‘Haramokngna’ meaning “place where people gather,” is an American Indian Cultural Center focused on historic and contemporary tribal culture. Haramokngna originally opened in 1998 with a Special Use Permit from Angeles National Forest. Converted from a former fire station, the cultural center provides an exhibit space that tells the story of the five tribes of the San Gabriel Mountains: Tongva, Tataviam, Chumash, Kitanemuk, and Serrano. These five tribes are explored through their pre-European contact relationship with the land and each other via trade routes through the mountains.

Haramokngna sits on Red Box Saddle in the Angeles National Forest. It sits in the middle of the Gabrielino National Recreation Trail, historically named for the Native populations who were relocated to the San Gabriel Mission. The area was a resting spot on the trek from the desert to the sea or vice versa through which trade was accomplished. Pre-contact local tribes came here to gather the bounty of the mountains (acorn, game, pine nuts, etc.) and renew community ties.

Today there are more people of American Indian descent living in the greater Los Angeles area than in any other urban setting, most having been uprooted and relocated from indigenous and reservation lands. Through Haramokngna and working closely with our elders, we have created a significant land base in Los Angeles to serve the American Indian need to reconnect spiritually, culturally, environmentally, and socially. Whereas, community members will be the ones to take on the leadership roles in providing education to the public and groups on issues, practices, crafts, and conducting workshops while providing for healthy future generations.

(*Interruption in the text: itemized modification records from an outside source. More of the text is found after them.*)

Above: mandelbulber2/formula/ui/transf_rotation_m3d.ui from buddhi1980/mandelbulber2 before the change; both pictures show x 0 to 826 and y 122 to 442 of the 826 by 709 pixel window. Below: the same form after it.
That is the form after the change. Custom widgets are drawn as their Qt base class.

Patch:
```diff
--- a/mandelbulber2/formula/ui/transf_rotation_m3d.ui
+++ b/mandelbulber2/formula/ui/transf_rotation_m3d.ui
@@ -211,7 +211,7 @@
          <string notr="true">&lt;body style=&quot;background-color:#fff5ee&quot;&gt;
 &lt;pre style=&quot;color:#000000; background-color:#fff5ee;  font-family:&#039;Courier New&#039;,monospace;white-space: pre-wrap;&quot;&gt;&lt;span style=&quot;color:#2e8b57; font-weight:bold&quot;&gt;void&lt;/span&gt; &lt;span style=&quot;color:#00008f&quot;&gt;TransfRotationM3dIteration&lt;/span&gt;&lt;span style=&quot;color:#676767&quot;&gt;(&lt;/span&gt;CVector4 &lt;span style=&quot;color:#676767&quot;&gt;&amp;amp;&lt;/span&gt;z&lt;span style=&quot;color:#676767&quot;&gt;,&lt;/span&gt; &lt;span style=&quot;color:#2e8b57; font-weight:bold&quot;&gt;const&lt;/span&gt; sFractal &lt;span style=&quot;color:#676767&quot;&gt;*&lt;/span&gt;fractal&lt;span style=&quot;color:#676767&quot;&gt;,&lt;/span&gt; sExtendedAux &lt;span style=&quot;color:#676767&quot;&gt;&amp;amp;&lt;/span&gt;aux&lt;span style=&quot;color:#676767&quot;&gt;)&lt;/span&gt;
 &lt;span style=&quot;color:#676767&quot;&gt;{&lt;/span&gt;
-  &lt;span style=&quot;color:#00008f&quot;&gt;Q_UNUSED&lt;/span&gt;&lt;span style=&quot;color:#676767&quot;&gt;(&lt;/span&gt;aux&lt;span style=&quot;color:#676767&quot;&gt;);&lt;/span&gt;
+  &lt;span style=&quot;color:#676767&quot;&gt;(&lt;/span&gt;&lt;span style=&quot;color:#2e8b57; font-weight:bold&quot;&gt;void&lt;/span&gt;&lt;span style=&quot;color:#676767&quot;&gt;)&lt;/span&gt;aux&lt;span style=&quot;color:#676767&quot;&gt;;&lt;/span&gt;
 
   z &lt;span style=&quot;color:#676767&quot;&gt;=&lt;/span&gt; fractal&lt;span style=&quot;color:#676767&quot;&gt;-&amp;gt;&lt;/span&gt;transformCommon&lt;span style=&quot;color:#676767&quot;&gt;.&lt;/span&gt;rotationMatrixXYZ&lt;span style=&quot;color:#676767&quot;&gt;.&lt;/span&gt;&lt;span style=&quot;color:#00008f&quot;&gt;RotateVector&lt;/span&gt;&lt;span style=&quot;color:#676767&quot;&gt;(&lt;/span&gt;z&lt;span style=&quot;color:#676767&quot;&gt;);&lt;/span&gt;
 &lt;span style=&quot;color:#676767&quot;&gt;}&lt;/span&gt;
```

Haramokngna hopes to continue to grow and be a positive influence within our communities, the forest, and to the visitors who continue to pass through these historic trade routes.